I once saw a talk by a scientist who works on jumping spiders—those colorful, fuzzy, big-eyed teddy bears of the spider world—in which the speaker paused, after discussing the spiders’ excellent vision (courtesy of their many eyes, which are of several different types and see in various ways) and their sensitivity to vibrations (which they perceive through their legs and through the many fine hairs covering their body), to wonder, “What does the world feel like to these animals? What is it like to be a jumping spider?”
What is it like to be something other than human? There is so much research touching on this question, studies asking everything from “How does a bee navigate?” to “Are rats kind?” It’s a fascinating question, and it’s incredibly difficult.
What is it like to be an octopus?
Isn’t he beautiful? He was caught in the hills in Marin County, not all that far from me, and kept in captivity until he died in 1931.
You might think he’s purely colorless at first glance, but he isn’t. He’s more blue-silver than white, an incredible color to come shining out of a drawer of junco specimens when you’ve just spent the last few weeks measuring the same brown-and-black birds over and over. When you look close you find that hidden in those pale feathers are the whispers of normal junco coloration.
Sometimes the titles of scientific papers are so surprising that they seem to transform into news headlines in my head:
Adoption of chicks by the Pied Avocet - Adoption of fledglings by Black and Red Kites - Caspian Terns fledge a Ring-billed Gull chick - Adoption of young Common Buzzards by White-tailed Sea Eagles
How can this be true? Raising chicks is hard; it takes energy and time and risk. Why would any bird make those sacrifices for an unrelated chick?
Okay, I would absolutely adopt this guy.
Pied Avocet chick. Photo by Keith Marshall
Museum collections are a scientific resource. They let researchers refer to a single specimen over and over, or look at variation over an entire continent, or go back and look at change over a century.
They can also be weirdly beautiful.
We’ve all seen them do it.
If you’re impatient for the New Year’s fireworks displays, here are some explosions of color in bird form.
Nicobar Pigeon. Photographed at Lincoln Park Zoo in Chicago.
I just noticed that I forgot to post the last bycatch of the season. Whoops! Here it is—only about three months late.
Adult Green-tailed Towhee

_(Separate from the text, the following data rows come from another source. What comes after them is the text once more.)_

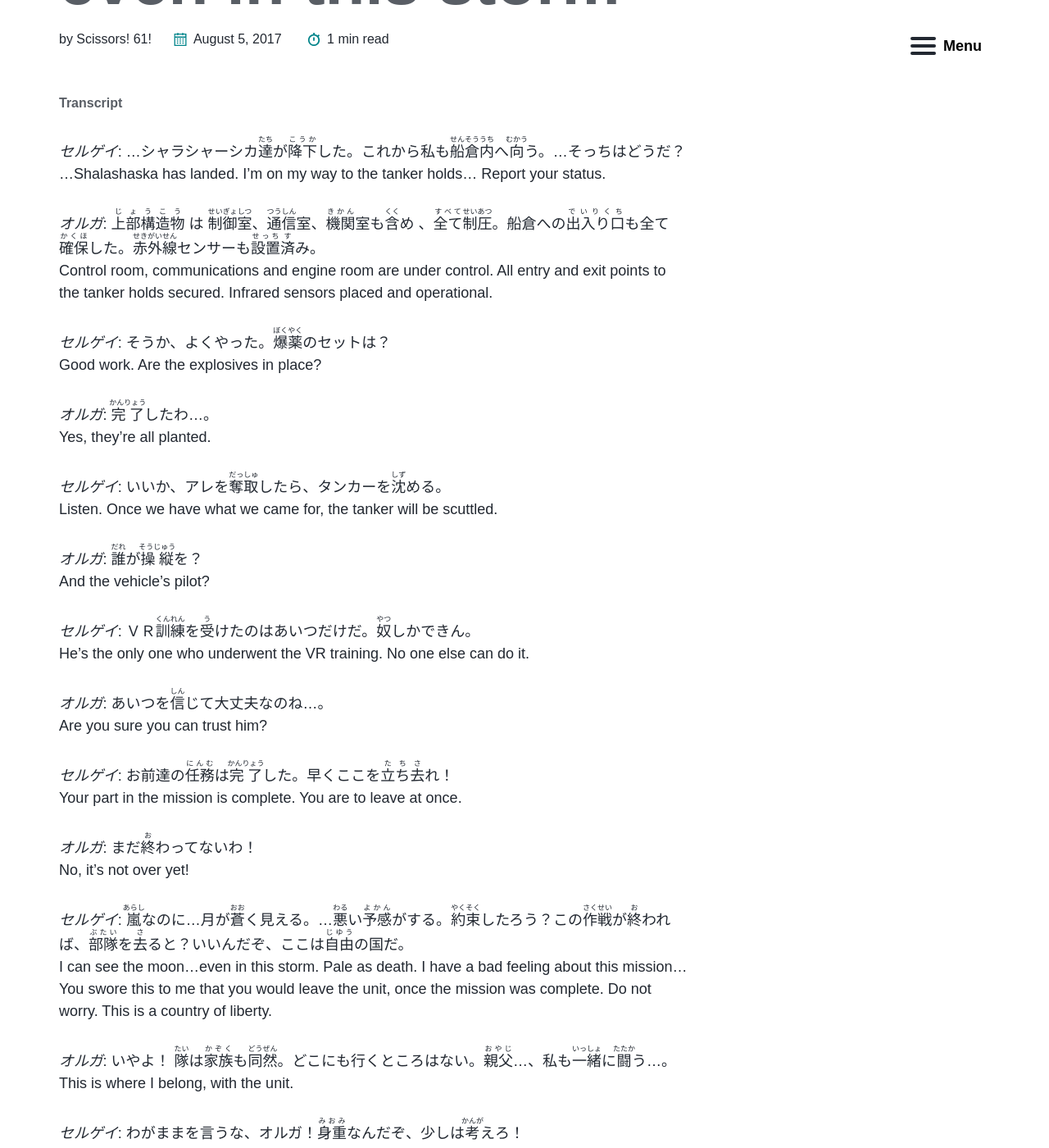
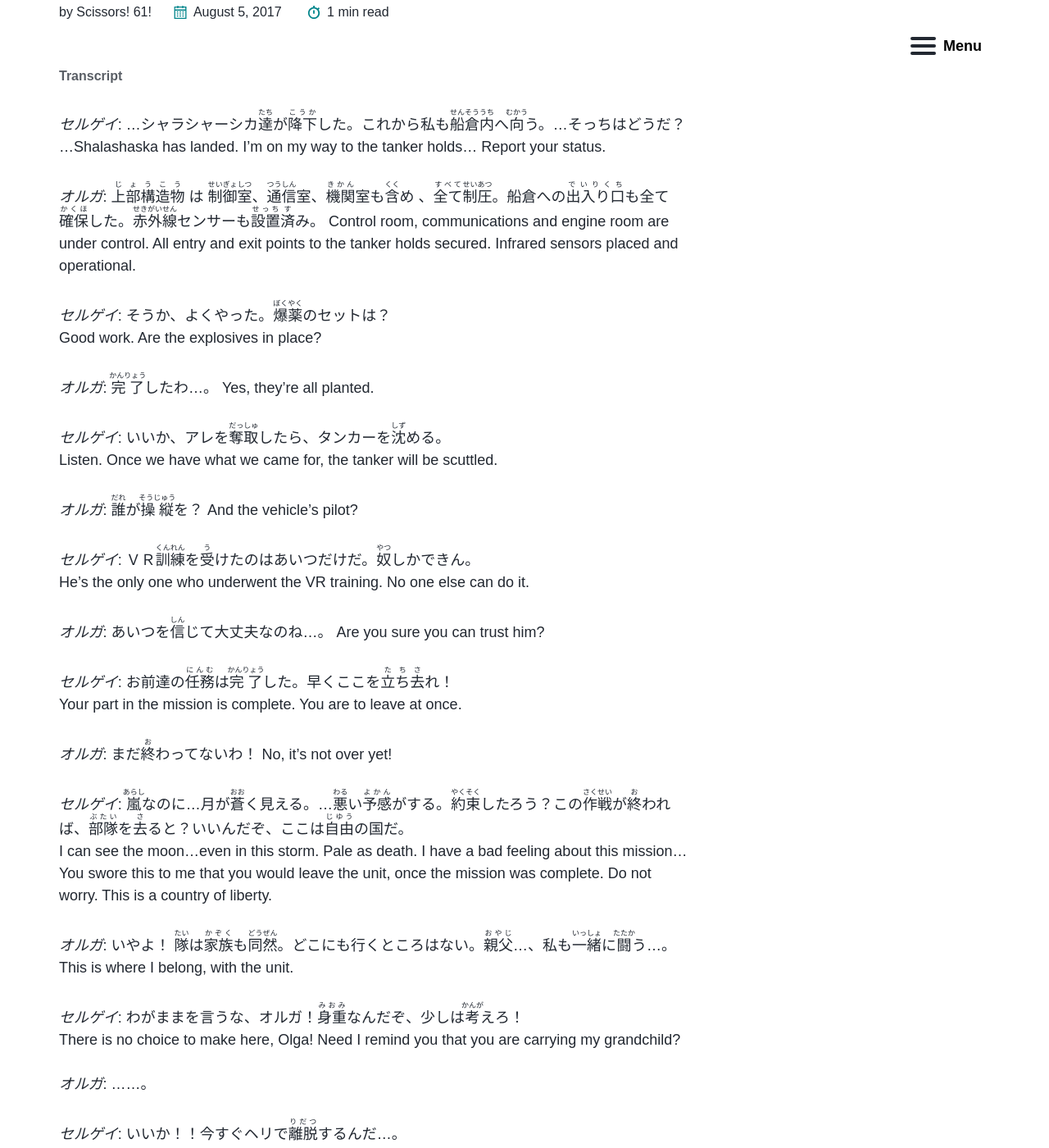
Before and after one commit to jeromegrosse/scissors61, a Jekyll site: the page built from _posts/2017-08-05-i-can-see-the-moon-even-in-this-storm.markdown, in a window 1280 px wide and 1400 px high, scrolled down 1031 px. Shown: the whole window at 82% size. Built offline with Jekyll 4.4.1, drawn with Linux system fonts in a browser that asks for light colours; part of the change alters nothing that is shown.

```diff
--- a/_posts/2017-08-03-hudson-river-two-years-ago.markdown
+++ b/_posts/2017-08-03-hudson-river-two-years-ago.markdown
@@ -7,7 +7,7 @@ categories: mgs2
 ---
 ##### Transcript
 2年前のハドソン川…<br>
- The Hudson River, two years ago...
+The Hudson River, two years ago...
 
 俺達は{新型}(しんがた)メタルギアが{極秘裏}(ごくひ)に{輸送}(ゆそう)されるという{情報}(じょうほう)をつかんだ…<br>
 We had classified intelligence that a new type of Metal Gear was scheduled for transport.
--- a/_posts/2017-08-05-i-can-see-the-moon-even-in-this-storm.markdown
+++ b/_posts/2017-08-05-i-can-see-the-moon-even-in-this-storm.markdown
@@ -1,54 +1,53 @@
 ---
 layout: post
 title:  "I can see the moon even in this storm"
-image: /assets/images/02-camo-s-busted-landing-impact.jpg
+image: /assets/images/03-i-can-see-the-moon-even-in-this-storm.png
 date:   2017-08-05 13:06:40 +0200
 categories: mgs2
 ---
 ##### Transcript
-
-*セルゲイ*: …シャラシャーシカ{達}(たち)が{降下}(こうか)した。これから私も{船倉}(せんそう){内}(うち)へ{向}(むかう)う。…そっちはどうだ？<br>
+*セルゲイ*: …シャラシャーシカ{達}(たち)が{降下}(こうか)した。これから私も{船倉}(せんそう){内}(うち)へ{向}(むかう)う。…そっちはどうだ？ <br>
 ...Shalashaska has landed. I'm on my way to the tanker holds... Report your status.
 
-*オルガ*: {上部構造物}(じょうこう) は {制御}(せいぎょ){室}(しつ)、{通信}(つうしん)室、{機関}(きかん)室も{含}(くく)め  、{全て}(すべて){制圧}(せいあつ)。船倉への{出入り口}(でいりくち)も全て{確保}(かくほ)した。{赤外線}(せきがいせん)センサーも{設置}(せっち){済}(す)み。<br>
+*オルガ*: {上部構造物}(じょうこう) は {制御}(せいぎょ){室}(しつ)、{通信}(つうしん)室、{機関}(きかん)室も{含}(くく)め  、{全て}(すべて){制圧}(せいあつ)。船倉への{出入り口}(でいりくち)も全て{確保}(かくほ)した。{赤外線}(せきがいせん)センサーも{設置}(せっち){済}(す)み。
 Control room, communications and engine room are under control. All entry and exit points to the tanker holds secured. Infrared sensors placed and operational.
 
-*セルゲイ*: そうか、よくやった。{爆薬}(ぼくやく)のセットは？<br>
+*セルゲイ*: そうか、よくやった。{爆薬}(ぼくやく)のセットは？ <br>
 Good work. Are the explosives in place?
 
-*オルガ*: {完了}(かんりょう)したわ…。<br>
+*オルガ*: {完了}(かんりょう)したわ…。
 Yes, they're all planted.
 
-*セルゲイ*: いいか、アレを{奪取}(だっしゅ)したら、タンカーを{沈}(しず)める。<br>
+*セルゲイ*: いいか、アレを{奪取}(だっしゅ)したら、タンカーを{沈}(しず)める。 <br>
 Listen. Once we have what we came for, the tanker will be scuttled.
 
-*オルガ*: {誰}(だれ)が{操縦}(そうじゅう)を？<br>
+*オルガ*: {誰}(だれ)が{操縦}(そうじゅう)を？
 And the vehicle's pilot?
 
-*セルゲイ*: ＶＲ{訓練}(くんれん)を{受}(う)けたのはあいつだけだ。{奴}(やつ)しかできん。<br>
+*セルゲイ*: ＶＲ{訓練}(くんれん)を{受}(う)けたのはあいつだけだ。{奴}(やつ)しかできん。 <br>
 He's the only one who underwent the VR training. No one else can do it.
 
-*オルガ*: あいつを{信}(しん)じて大丈夫なのね…。<br>
+*オルガ*: あいつを{信}(しん)じて大丈夫なのね…。
 Are you sure you can trust him?
 
-*セルゲイ*: お前達の{任務}(にんむ)は{完了}(かんりょう)した。早くここを{立ち去}(たちさ)れ！<br>
+*セルゲイ*: お前達の{任務}(にんむ)は{完了}(かんりょう)した。早くここを{立ち去}(たちさ)れ！ <br>
 Your part in the mission is complete. You are to leave at once.
 
-*オルガ*: まだ{終}(お)わってないわ！<br>
+*オルガ*: まだ{終}(お)わってないわ！
 No, it's not over yet!
 
-*セルゲイ*: {嵐}(あらし)なのに…月が{蒼}(おお)く見える。…{悪}(わる)い{予感}(よかん)がする。{約束}(やくそく)したろう？この{作戦}(さくせい)が{終}(お)われば、{部隊}(ぶたい)を{去}(さ)ると？いいんだぞ、ここは{自由}(じゆう)の国だ。<br>
+*セルゲイ*: {嵐}(あらし)なのに…月が{蒼}(おお)く見える。…{悪}(わる)い{予感}(よかん)がする。{約束}(やくそく)したろう？この{作戦}(さくせい)が{終}(お)われば、{部隊}(ぶたい)を{去}(さ)ると？いいんだぞ、ここは{自由}(じゆう)の国だ。 <br>
 I can see the moon...even in this storm. Pale as death. I have a bad feeling about this mission... You swore this to me that you would leave the unit, once the mission was complete. Do not worry. This is a country of liberty.
 
-*オルガ*: いやよ！ {隊}(たい)は{家族}(かぞく)も{同然}(どうぜん)。どこにも行くところはない。{親父}(おやじ)…、私も{一緒}(いっしょ)に{闘}(たたか)う…。<br>
+*オルガ*: いやよ！ {隊}(たい)は{家族}(かぞく)も{同然}(どうぜん)。どこにも行くところはない。{親父}(おやじ)…、私も{一緒}(いっしょ)に{闘}(たたか)う…。
 This is where I belong, with the unit.
 
-*セルゲイ*: わがままを言うな、オルガ！{身重}(みおみ)なんだぞ、少しは{考}(かんが)えろ！<br>
+*セルゲイ*: わがままを言うな、オルガ！{身重}(みおみ)なんだぞ、少しは{考}(かんが)えろ！ <br>
 There is no choice to make here, Olga! Need I remind you that you are carrying my grandchild?
 
-*オルガ*: ……。<br>
+*オルガ*: ……。
 
-*セルゲイ*: いいか！！今すぐヘリで{離脱}(りだつ)するんだ…。<br>
+*セルゲイ*: いいか！！今すぐヘリで{離脱}(りだつ)するんだ…。 <br>
 You will be on the helicopter out of here, now!
 
 
```
Also changed, not shown: assets/images/03-i-can-see-the-moon-even-in-this-storm.png (added).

When I saw my first Green-tailed Towhee, I had only just moved to California and was not at all familiar with western birds. I remember looking through my binoculars at the bird singing from the top of a tuft of sagebrush, memorizing traits in order to look it up in my bird guide, and thinking “No way am I going to find this. This is going to be one of those birds that I’m seeing in a weird light so that I’ll never be able to ID it, and I’ll tell people, ‘I swear it was green with a red cap!’ and they’ll never believe me.” But then there it was in my Sibley’s: green with a red cap. I love these birds.